Supplied data =
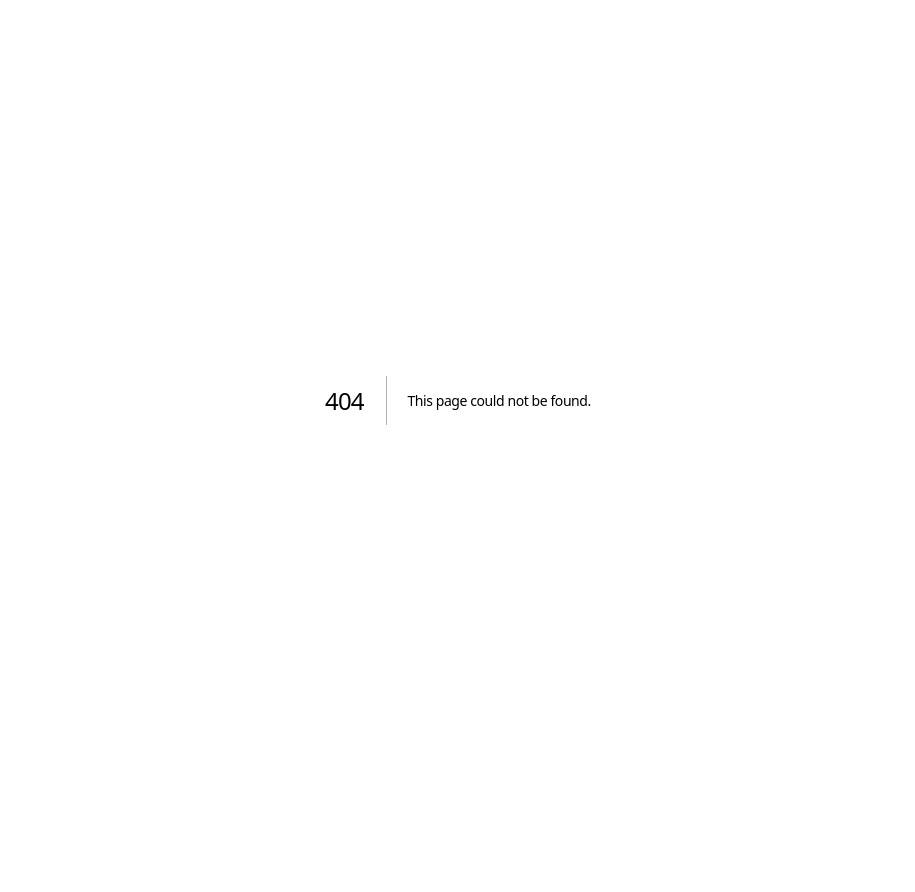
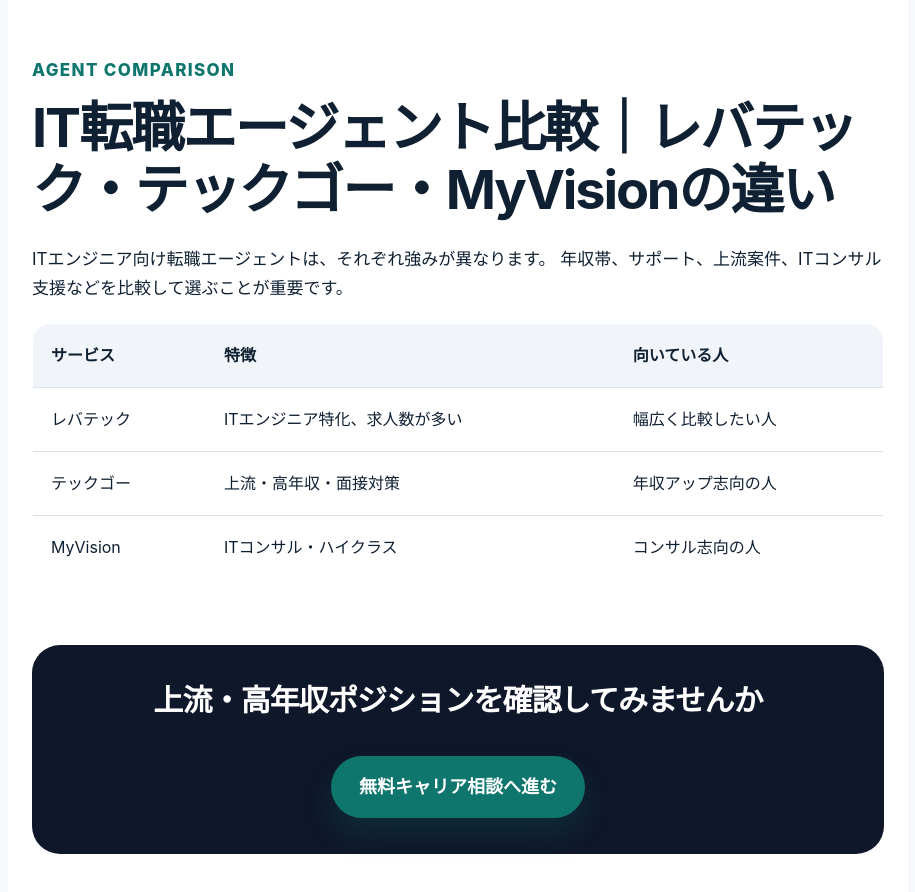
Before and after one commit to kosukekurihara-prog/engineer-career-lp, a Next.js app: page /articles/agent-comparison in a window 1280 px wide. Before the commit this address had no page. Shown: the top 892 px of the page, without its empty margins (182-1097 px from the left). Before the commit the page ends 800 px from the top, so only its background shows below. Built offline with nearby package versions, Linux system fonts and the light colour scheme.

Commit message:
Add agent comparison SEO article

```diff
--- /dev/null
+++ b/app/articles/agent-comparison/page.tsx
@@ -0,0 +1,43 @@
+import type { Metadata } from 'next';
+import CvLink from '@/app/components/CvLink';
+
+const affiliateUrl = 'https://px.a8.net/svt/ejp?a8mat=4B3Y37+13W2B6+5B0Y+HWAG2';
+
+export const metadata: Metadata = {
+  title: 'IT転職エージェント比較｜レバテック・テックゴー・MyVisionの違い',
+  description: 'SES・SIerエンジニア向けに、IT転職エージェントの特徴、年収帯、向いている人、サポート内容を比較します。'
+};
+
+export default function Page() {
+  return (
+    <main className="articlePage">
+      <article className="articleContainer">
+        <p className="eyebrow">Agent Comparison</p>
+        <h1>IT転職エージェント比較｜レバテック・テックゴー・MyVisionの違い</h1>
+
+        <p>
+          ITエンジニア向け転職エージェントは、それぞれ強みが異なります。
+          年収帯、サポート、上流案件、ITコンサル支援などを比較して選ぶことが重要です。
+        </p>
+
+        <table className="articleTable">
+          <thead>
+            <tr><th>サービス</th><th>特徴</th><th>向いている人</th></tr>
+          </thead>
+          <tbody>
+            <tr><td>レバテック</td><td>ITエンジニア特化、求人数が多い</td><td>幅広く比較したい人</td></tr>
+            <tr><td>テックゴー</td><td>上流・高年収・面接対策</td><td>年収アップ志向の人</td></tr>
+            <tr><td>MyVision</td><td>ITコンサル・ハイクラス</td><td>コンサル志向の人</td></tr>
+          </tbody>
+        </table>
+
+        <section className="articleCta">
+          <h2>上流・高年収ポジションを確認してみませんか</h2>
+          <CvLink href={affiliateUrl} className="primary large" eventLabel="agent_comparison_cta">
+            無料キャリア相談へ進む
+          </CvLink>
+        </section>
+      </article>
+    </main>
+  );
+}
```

Task goal = Scan the entries above for the word "CvLink", then copy every line in which it occurs.

Answer box =
+import CvLink from '@/app/components/CvLink';
+          <CvLink href={affiliateUrl} className="primary large" eventLabel="agent_comparison_cta">
+          </CvLink>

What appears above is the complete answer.